Fitz, who was originally named Nugget, came into my life through the front door of my parents house in the suburbs. My life as a college student had been upended — COVID-19 forced me out of my dorm in downtown Chicago, and I found myself back in my childhood room. Purpose in my new, repetitive pandemic life came packaged in a quiet, 12-pound puppy.
Fitz had his life upended too. His rescue told us he was found with his mom and sister in an abandoned and flooded trailer in Mississippi. By some miracle, he was in perfect health.
That was nearly two years ago — now, Fitz is a 72-pound dog — and thanks to DNA dog testing we know he’s part German shepherd, part lab and part chow chow. He also loves squirrels, cheese and, weirdly, carrots.
I will say in my time as a dog owner, I’ve begun to understand why my parents were so hesitant to get a dog when I was a kid (after many letters and presentations they caved). Taking care of another living thing is hard. And as a college student, balancing classes, work and taking care of my dog can sometimes feel impossible — if it weren’t for my parents and friends helping me out, it would be.
Fitz has changed my life, and not in the corny “who rescued who?” way.
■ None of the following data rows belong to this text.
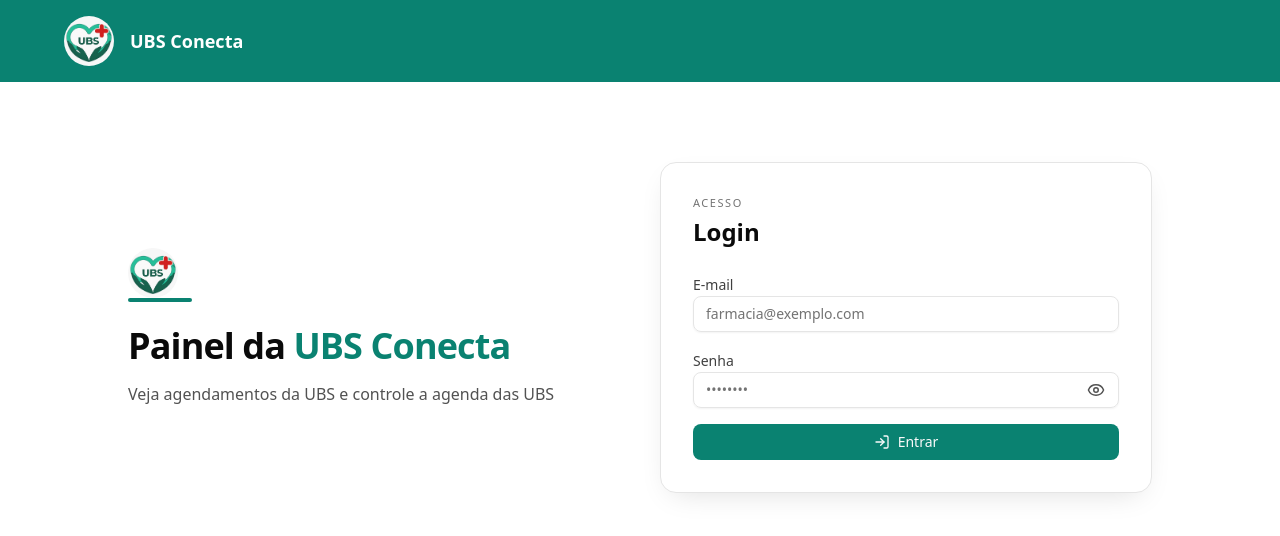
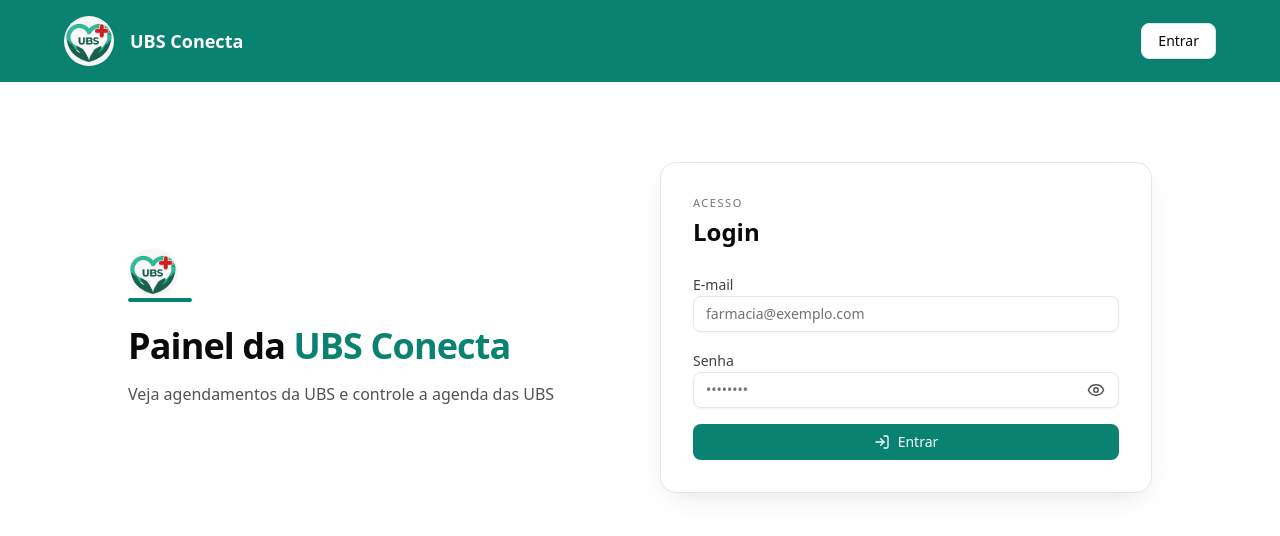
Before and after one commit to clarasenx/project-ubs, a Next.js app: page /login in a window 1280 px wide. Shown: the top 536 px of the page. Built offline with nearby package versions, Linux system fonts and the light colour scheme.

Commit message:
adicionar botão de entrar e ajustar middleware

```diff
--- a/src/components/banner-carousel/index.tsx
+++ b/src/components/banner-carousel/index.tsx
@@ -19,7 +19,7 @@
 
 export const ImageCarousel = ({ items }: ImageCarouselProps) => {
   return (
-    <Carousel className="w-full max-w-sm ">
+    <Carousel className="w-full max-w-sm m-auto ">
       <CarouselContent>
         {items.map((item, index) => (
           <CarouselItem key={index}>
--- a/src/components/header/index.tsx
+++ b/src/components/header/index.tsx
@@ -3,6 +3,7 @@
 import { ReactNode, useEffect, useState } from "react";
 import LogoutButton from "../loggoutButton";
 import Link from "next/link";
+import { Button } from "../ui/button";
 
 interface HeaderProps {
   children?: ReactNode;
@@ -37,7 +38,13 @@
           {children}
         </nav>
 
-        {logged ? <LogoutButton /> : null}
+        {logged ?
+          <LogoutButton /> :
+          <Link href={"/login"}>
+            <Button variant="outline">
+              Entrar
+            </Button>
+          </Link>}
       </div>
     </header>
   );
--- a/src/components/ui/button.tsx
+++ b/src/components/ui/button.tsx
@@ -5,7 +5,7 @@
 import { cn } from "@/lib/utils"
 
 const buttonVariants = cva(
-  "inline-flex items-center justify-center gap-2 whitespace-nowrap rounded-md text-sm font-medium transition-all disabled:pointer-events-none disabled:opacity-50 [&_svg]:pointer-events-none [&_svg:not([class*='size-'])]:size-4 shrink-0 [&_svg]:shrink-0 outline-none focus-visible:border-ring focus-visible:ring-ring/50 focus-visible:ring-[3px] aria-invalid:ring-destructive/20 dark:aria-invalid:ring-destructive/40 aria-invalid:border-destructive",
+  "inline-flex items-center cursor-pointer justify-center gap-2 whitespace-nowrap rounded-md text-sm font-medium transition-all disabled:pointer-events-none disabled:opacity-50 [&_svg]:pointer-events-none [&_svg:not([class*='size-'])]:size-4 shrink-0 [&_svg]:shrink-0 outline-none focus-visible:border-ring focus-visible:ring-ring/50 focus-visible:ring-[3px] aria-invalid:ring-destructive/20 dark:aria-invalid:ring-destructive/40 aria-invalid:border-destructive",
   {
     variants: {
       variant: {
--- a/src/middleware.ts
+++ b/src/middleware.ts
@@ -20,11 +20,12 @@
   const { pathname } = req.nextUrl;
 
   // Rotas liberadas (login, estáticos e uma eventual API pública)
-  const isPublicPath = ["/login", "/infoPage"].includes(pathname);
+  const isPrivate = pathname === '/'
+
   const token = req.cookies.get("auth")?.value;
   const ok = await isValidToken(token);
 
-  if (isPublicPath) {
+  if (!isPrivate) {
     return NextResponse.next();
   }
 
```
He’s made me more patient as I worked to train him, more responsible as I’m forced out of my house with him everyday and definitely less materialistic as he chewed his way through a good percentage of my clothes as a puppy.
This week in news, students with disabilities express frustration with the university’s Student Accessibility Center and news writer Eisha Shah looks into rumors about classes moving online after Thanksgiving break.
In A&E, a deep dive into Stan culture on Twitter and a Halloween playlist to get in the spooky spirit as we approach the holiday. In sports, a look into club sports resuming after a pandemic-induced break and Sports editor Lu Calzada explains why she’s distanced herself from Twitter.
The Phoenix editorial board calls on the university to serve up more serious repercussions for non-compliance with COVID-19 precautions in opinion.